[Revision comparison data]

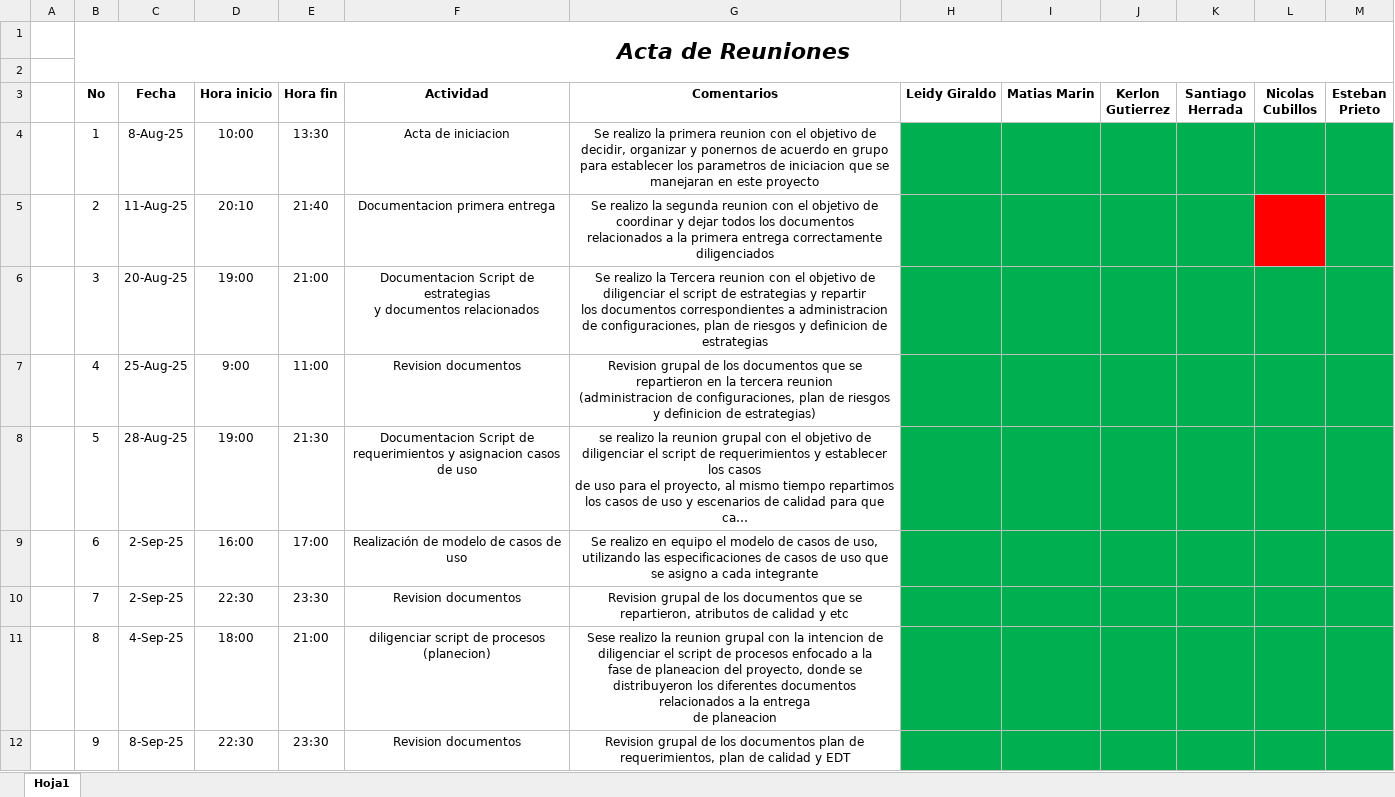
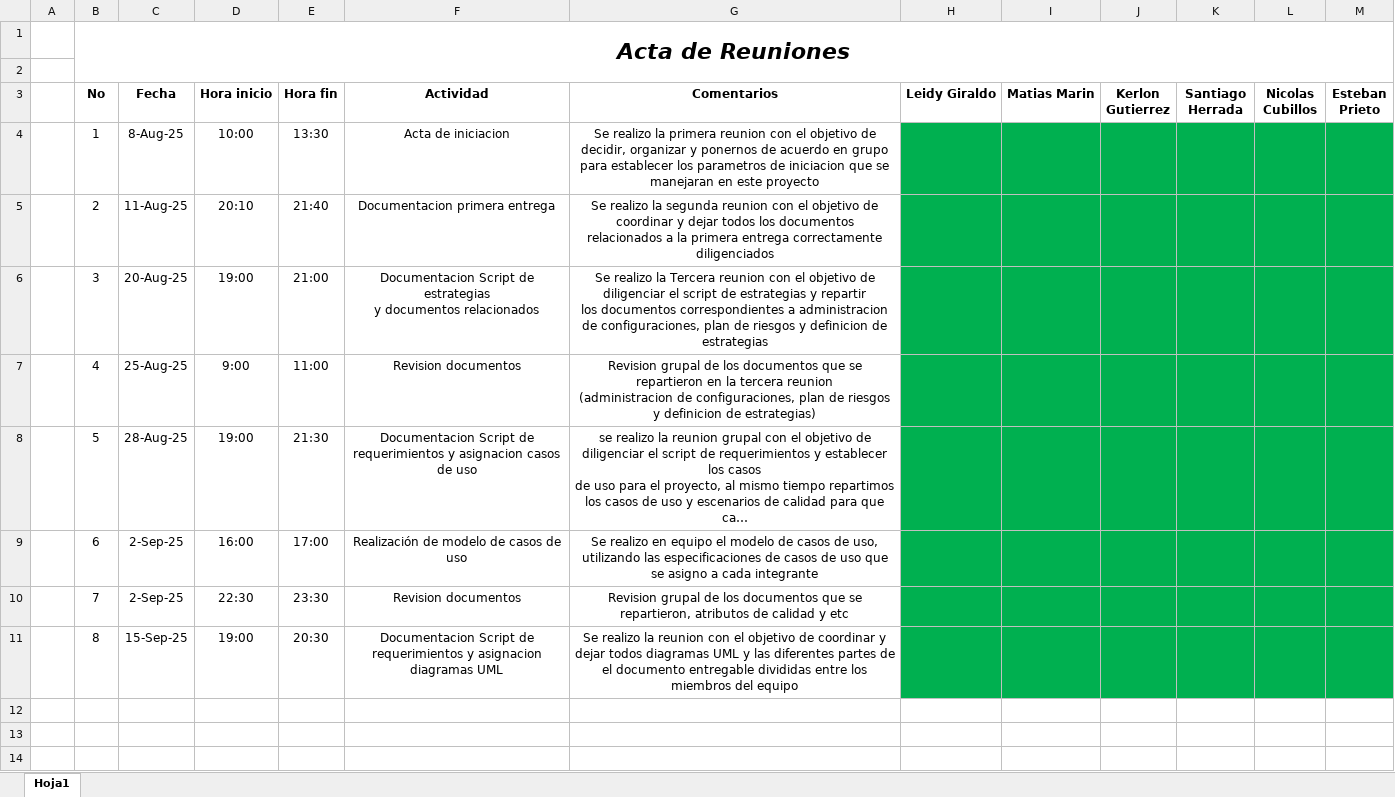
Before and after one commit to Leidygbeta1/Print-Null-, an Excel workbook: docs/importantes/Acta de reunion ciclo 1.xlsx, sheet Hoja1, drawn as a sheet; long unchanged cells end in …; values as stored, in another font and other column widths than the file's, no borders; ↵ is a line break in a cell; the diff names each change by its address in the sheet, - before the commit and + after, or states it on an @@ line.

Commit message:
Final fase 5 diseño

```diff
--- a/docs/importantes/Acta de reunion ciclo 1.xlsx (sheet Hoja1)
+++ b/docs/importantes/Acta de reunion ciclo 1.xlsx (sheet Hoja1)
-L5 fill: #FF0000
+L5 fill: #00B050
-C11 (Fecha): 4-Sep-25
+C11 (Fecha): 15-Sep-25
-D11 (Hora inicio): 18:00
+D11 (Hora inicio): 19:00
-E11 (Hora fin): 21:00
+E11 (Hora fin): 20:30
-F11 (Actividad): diligenciar script de procesos (planecion)
+F11 (Actividad): Documentacion Script de ↵ requerimientos y asignacion diagramas UML
-G11 (Comentarios): Sese realizo la reunion grupal con la intencion de diligenciar el script de procesos enfocado a la ↵ fase de planeacion del proyecto, donde se distribuyeron los diferentes documentos relacionados a la entrega ↵ de planeacion
+G11 (Comentarios): Se realizo la reunion con el objetivo de coordinar y dejar todos diagramas UML y las diferentes partes de el documento entregable divididas entre los miembros del equipo
-row 12:  | 9 | 8-Sep-25 | 22:30 | 23:30 | Revision documentos | Revision grupal de los documentos plan de requerimientos, plan de calidad y EDT
```
Also changed, not shown: docs/importantes/CheckList.xlsx, 33 other files.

BRIEF → Pictures are to be left out; all else in the entries above is to be quoted exactly.

EXERCISE OUTPUT →
Before and after one commit to Leidygbeta1/Print-Null-, an Excel workbook: docs/importantes/Acta de reunion ciclo 1.xlsx, sheet Hoja1, drawn as a sheet; long unchanged cells end in …; values as stored, in another font and other column widths than the file's, no borders; ↵ is a line break in a cell; the diff names each change by its address in the sheet, - before the commit and + after, or states it on an @@ line.

Commit message:
Final fase 5 diseño

```diff
--- a/docs/importantes/Acta de reunion ciclo 1.xlsx (sheet Hoja1)
+++ b/docs/importantes/Acta de reunion ciclo 1.xlsx (sheet Hoja1)
-L5 fill: #FF0000
+L5 fill: #00B050
-C11 (Fecha): 4-Sep-25
+C11 (Fecha): 15-Sep-25
-D11 (Hora inicio): 18:00
+D11 (Hora inicio): 19:00
-E11 (Hora fin): 21:00
+E11 (Hora fin): 20:30
-F11 (Actividad): diligenciar script de procesos (planecion)
+F11 (Actividad): Documentacion Script de ↵ requerimientos y asignacion diagramas UML
-G11 (Comentarios): Sese realizo la reunion grupal con la intencion de diligenciar el script de procesos enfocado a la ↵ fase de planeacion del proyecto, donde se distribuyeron los diferentes documentos relacionados a la entrega ↵ de planeacion
+G11 (Comentarios): Se realizo la reunion con el objetivo de coordinar y dejar todos diagramas UML y las diferentes partes de el documento entregable divididas entre los miembros del equipo
-row 12:  | 9 | 8-Sep-25 | 22:30 | 23:30 | Revision documentos | Revision grupal de los documentos plan de requerimientos, plan de calidad y EDT
```
Also changed, not shown: docs/importantes/CheckList.xlsx, 33 other files.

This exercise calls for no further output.